Shaun Peet, the first Canadian pit crew coach in NASCAR history, can train five athletes to change four tires and add 18 gallons of fuel to a race car in 12 seconds. What can you do in 12 seconds?
Q: What is your number one business goal to accomplish this year?
My number one business goal this year is to pour as much light into the world as I can. he goal is to inspire human brilliance. To uplift and affect as many leaders, teams and companies as I can possibly reach. It is to remind people that we were all born to shine and that every day, every single one of us finds ourselves somewhere between over confidence and self-crushing imposter syndrome.
Q. What is your favourite thing about what you do in your career and why?
My favorite thing I get to do is share energy with people. I love walking into a team or a company and helping them realize what they are capable of accomplishing when they come together. There is a scarcity mindset that exists in a lot teams and companies. People are worried that there is only one promotion, one corner office and one C-level position within the organization.

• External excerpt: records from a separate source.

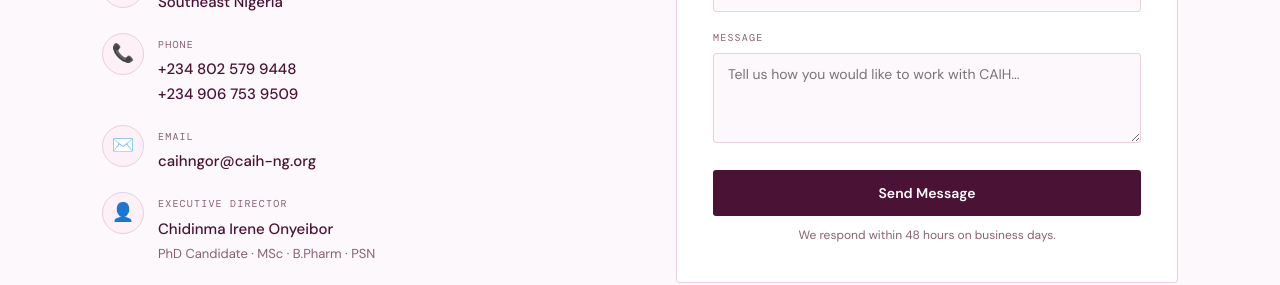
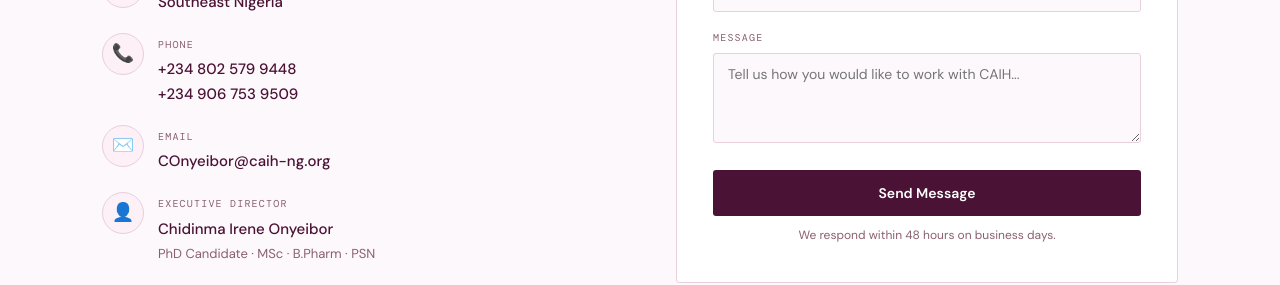
Before and after one commit to SAVAGEAKALIA/caih-app, a React (Vite) app: page / in a window 1280 px wide. Shown: the part 7978-8263 px from the top of the page. Built offline with nearby package versions, Linux system fonts and the light colour scheme.

Commit message:
fix email

```diff
--- a/src/components/Contact.jsx
+++ b/src/components/Contact.jsx
@@ -102,7 +102,7 @@
                 <div className="contact-icon">✉️</div>
                 <div className="contact-item-text">
                   <div className="contact-item-label">Email</div>
-                  <div className="contact-item-val">caihngor@caih-ng.org</div>
+                  <div className="contact-item-val">COnyeibor@caih-ng.org</div>
                 </div>
               </div>
               <div className="contact-item">
```
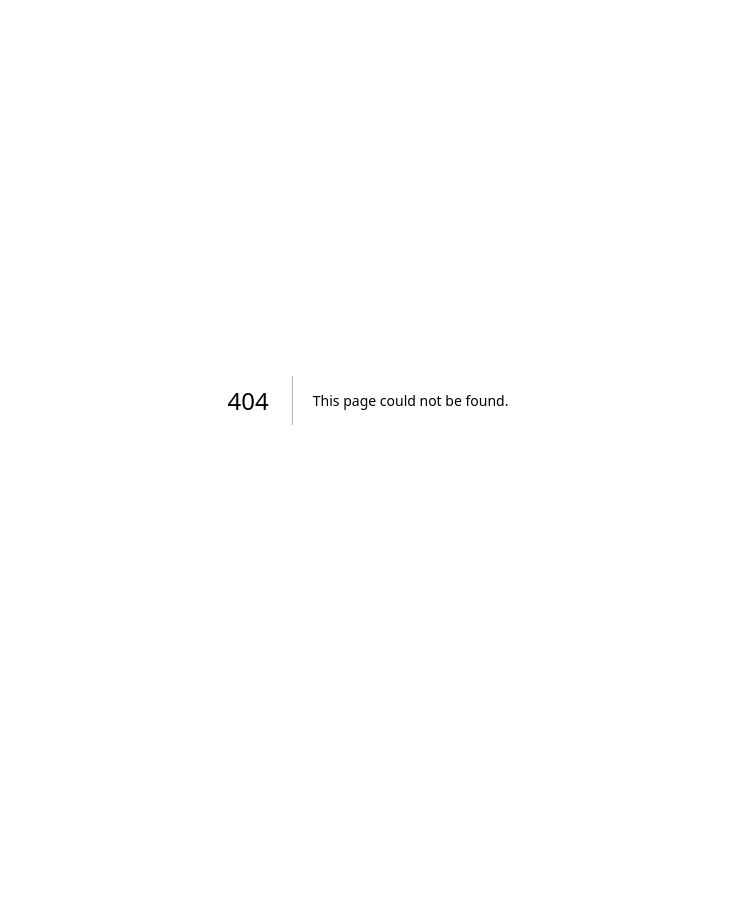
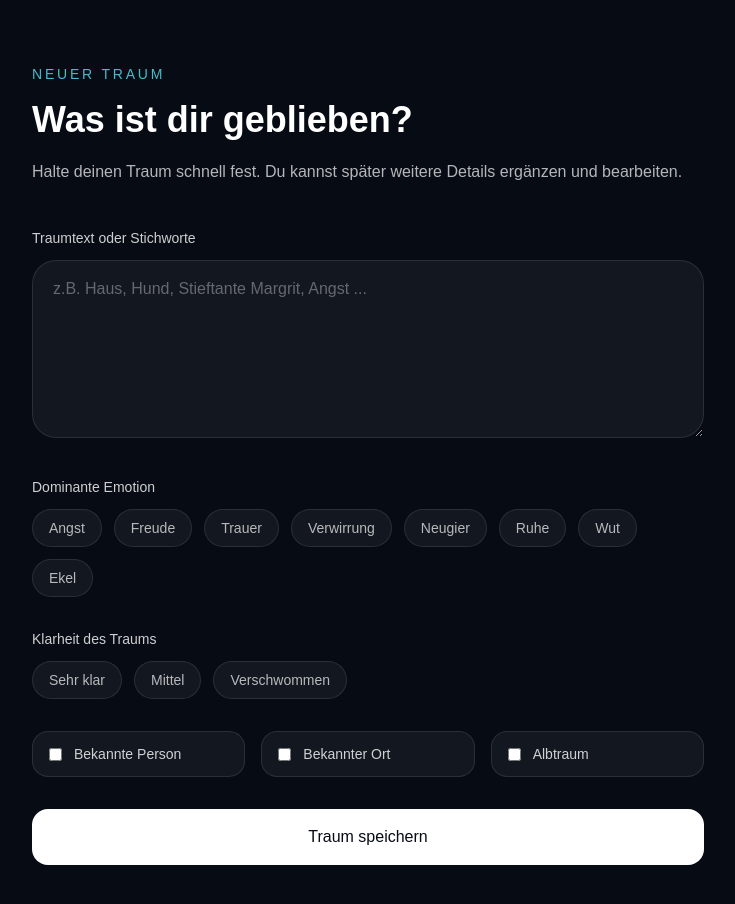
Before and after one commit to Fabrik4/MeinTraum, a Next.js app: page /entry in a window 1280 px wide. Before the commit this address had no page. Shown: the top 904 px of the page, without its empty margins (272-1007 px from the left). Before the commit the page ends 800 px from the top, so only its background shows below. Built offline with nearby package versions, Linux system fonts and the light colour scheme.

Commit message:
entry page

```diff
--- /dev/null
+++ b/app/entry/page.tsx
@@ -0,0 +1,192 @@
+"use client"
+
+import { useState } from "react"
+import { createClient } from "@supabase/supabase-js"
+
+const emotions = [
+  "Angst",
+  "Freude",
+  "Trauer",
+  "Verwirrung",
+  "Neugier",
+  "Ruhe",
+  "Wut",
+  "Ekel",
+]
+
+const clarityOptions = ["Sehr klar", "Mittel", "Verschwommen"]
+
+export default function DreamEntryPage() {
+  const [rawInputText, setRawInputText] = useState("")
+  const [dominantEmotion, setDominantEmotion] = useState("")
+  const [dreamClarity, setDreamClarity] = useState("")
+  const [familiarPersonFlag, setFamiliarPersonFlag] = useState(false)
+  const [familiarPlaceFlag, setFamiliarPlaceFlag] = useState(false)
+  const [nightmareFlag, setNightmareFlag] = useState(false)
+  const [message, setMessage] = useState("")
+  const [isSubmitting, setIsSubmitting] = useState(false)
+
+  const handleSubmit = async (e: React.FormEvent<HTMLFormElement>) => {
+    e.preventDefault()
+    setIsSubmitting(true)
+    setMessage("")
+
+    const supabaseUrl = process.env.NEXT_PUBLIC_SUPABASE_URL
+    const supabaseKey = process.env.NEXT_PUBLIC_SUPABASE_ANON_KEY
+
+    if (!supabaseUrl || !supabaseKey) {
+      setMessage("Konfigurationsfehler. Bitte später erneut versuchen.")
+      setIsSubmitting(false)
+      return
+    }
+
+    const supabase = createClient(supabaseUrl, supabaseKey)
+
+    const { error } = await supabase.from("dream_entries").insert([
+      {
+        raw_input_text: rawInputText,
+        dominant_emotion: dominantEmotion || null,
+        dream_clarity: dreamClarity || null,
+        familiar_person_flag: familiarPersonFlag,
+        familiar_place_flag: familiarPlaceFlag,
+        nightmare_flag: nightmareFlag,
+      },
+    ])
+
+    if (error) {
+      setMessage("Der Traum konnte nicht gespeichert werden.")
+    } else {
+      setMessage("Traum gespeichert.")
+      setRawInputText("")
+      setDominantEmotion("")
+      setDreamClarity("")
+      setFamiliarPersonFlag(false)
+      setFamiliarPlaceFlag(false)
+      setNightmareFlag(false)
+    }
+
+    setIsSubmitting(false)
+  }
+
+  return (
+    <main className="min-h-screen bg-[#070b14] px-6 py-16 text-white">
+      <div className="mx-auto max-w-2xl">
+        <p className="text-sm uppercase tracking-[0.2em] text-cyan-300/80">
+          Neuer Traum
+        </p>
+
+        <h1 className="mt-4 text-4xl font-semibold">
+          Was ist dir geblieben?
+        </h1>
+
+        <p className="mt-4 leading-8 text-white/70">
+          Halte deinen Traum schnell fest. Du kannst später weitere Details
+          ergänzen und bearbeiten.
+        </p>
+
+        <form onSubmit={handleSubmit} className="mt-10 space-y-8">
+          <div>
+            <label className="mb-3 block text-sm font-medium text-white/80">
+              Traumtext oder Stichworte
+            </label>
+            <textarea
+              value={rawInputText}
+              onChange={(e) => setRawInputText(e.target.value)}
+              placeholder="z.B. Haus, Hund, Stieftante Margrit, Angst ..."
+              required
+              rows={6}
+              className="w-full rounded-3xl border border-white/10 bg-white/5 px-5 py-4 text-white placeholder:text-white/35 focus:border-cyan-300/40 focus:outline-none"
+            />
+          </div>
+
+          <div>
+            <p className="mb-3 text-sm font-medium text-white/80">
+              Dominante Emotion
+            </p>
+            <div className="flex flex-wrap gap-3">
+              {emotions.map((emotion) => (
+                <button
+                  key={emotion}
+                  type="button"
+                  onClick={() => setDominantEmotion(emotion)}
+                  className={`rounded-full px-4 py-2 text-sm transition ${
+                    dominantEmotion === emotion
+                      ? "bg-cyan-300/20 text-cyan-100 border border-cyan-300/30"
+                      : "bg-white/5 text-white/70 border border-white/10"
+                  }`}
+                >
+                  {emotion}
+                </button>
+              ))}
+            </div>
+          </div>
+
+          <div>
+            <p className="mb-3 text-sm font-medium text-white/80">
+              Klarheit des Traums
+            </p>
+            <div className="flex flex-wrap gap-3">
+              {clarityOptions.map((clarity) => (
+                <button
+                  key={clarity}
+                  type="button"
+                  onClick={() => setDreamClarity(clarity)}
+                  className={`rounded-full px-4 py-2 text-sm transition ${
+                    dreamClarity === clarity
+                      ? "bg-cyan-300/20 text-cyan-100 border border-cyan-300/30"
+                      : "bg-white/5 text-white/70 border border-white/10"
+                  }`}
+                >
+                  {clarity}
+                </button>
+              ))}
+            </div>
+          </div>
+
+          <div className="grid gap-4 sm:grid-cols-3">
+            <label className="flex items-center gap-3 rounded-2xl border border-white/10 bg-white/5 px-4 py-3">
+              <input
+                type="checkbox"
+                checked={familiarPersonFlag}
+                onChange={(e) => setFamiliarPersonFlag(e.target.checked)}
+              />
+              <span className="text-sm text-white/80">Bekannte Person</span>
+            </label>
+
+            <label className="flex items-center gap-3 rounded-2xl border border-white/10 bg-white/5 px-4 py-3">
+              <input
+                type="checkbox"
+                checked={familiarPlaceFlag}
+                onChange={(e) => setFamiliarPlaceFlag(e.target.checked)}
+              />
+              <span className="text-sm text-white/80">Bekannter Ort</span>
+            </label>
+
+            <label className="flex items-center gap-3 rounded-2xl border border-white/10 bg-white/5 px-4 py-3">
+              <input
+                type="checkbox"
+                checked={nightmareFlag}
+                onChange={(e) => setNightmareFlag(e.target.checked)}
+              />
+              <span className="text-sm text-white/80">Albtraum</span>
+            </label>
+          </div>
+
+          <button
+            type="submit"
+            disabled={isSubmitting}
+            className="w-full rounded-2xl bg-white px-6 py-4 font-medium text-[#070b14] transition hover:scale-[1.01] disabled:opacity-60"
+          >
+            {isSubmitting ? "Speichert..." : "Traum speichern"}
+          </button>
+
+          {message && (
+            <div className="rounded-2xl border border-cyan-300/20 bg-cyan-300/10 px-4 py-3 text-sm text-cyan-100">
+              {message}
+            </div>
+          )}
+        </form>
+      </div>
+    </main>
+  )
+}
--- a/app/layout.tsx
+++ b/app/layout.tsx
@@ -31,6 +31,7 @@ export default function RootLayout({
       <body>
         {children}
         <Analytics />
+          <SpeedInsights />
       </body>
     </html>
   )
```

Most of the abhorrent behavior we see in companies is a result of this thinking. What if we re-thought that? What if instead of a scarcity mindset we adopted an abundance mindset? What if instead of, “I am going to get my piece of the pie,” we just worked together to make the whole pie bigger? A rising tide lifts all ships and when we can come together we often find that the result is that there is more for all of us. A mantra that lives within our team is:
“From Abundance, and still abundance remains”
Q. Do you have a mantra or phrase that you live by? What is it?
The phrase I live by is: “Never put a period where life intended a comma.” We are all in charge of the punctuation in our lives. But so often we let others fill it in for us and we end up playing small in life. As human being we are capable of so much more. But what most of us do is we allow self-limiting beliefs, usually formed from other people’s opinions of us, to limit how far we rise. We were all born to shine, but as we go through life we let other people place periods, hard stops, along our path. You will never get a hockey scholarship. You are not smart enough to make it at an Ivy League school. There are no Canadians in NASCAR. Other people’s opinions of us are none of our business. Our business is how we react to them. And if you understand this then you realize that the problem with most of us is not that we aim too high and miss. It is that we aim too low and hit, and we think that’s the best there is for us.
Q. What keeps you motivated on a daily basis?
What keeps me motivated on a daily basis? It’s pretty simple. I chase joy. I pursue the things that speak to my soul and wake me up in the middle of the night. I learned early on from my experience attending Dartmouth College that chasing money was a race without a finish line. When weighing the cost of my dreams, I was not willing to sacrifice my health, my family, or my time on this earth for titles, zeroes on a pay check or a corner office. So I decided to chase joy. The decision to chase joy took me and my Ivy League degree to Texas to play hockey instead of Wall Street to be a banker. The decision to chase joy led me to NASCAR, a sport I knew nothing about, but seemed like fun. The decision to chase joy led me to an opportunity to speak at the NFL Combine in Indianapolis, which has put me in rooms and on stages that I could have never dreamed possible. The decision to chase joy has rewarded me with the solace that at 45 years old, I feel like I have never worked a day in my life.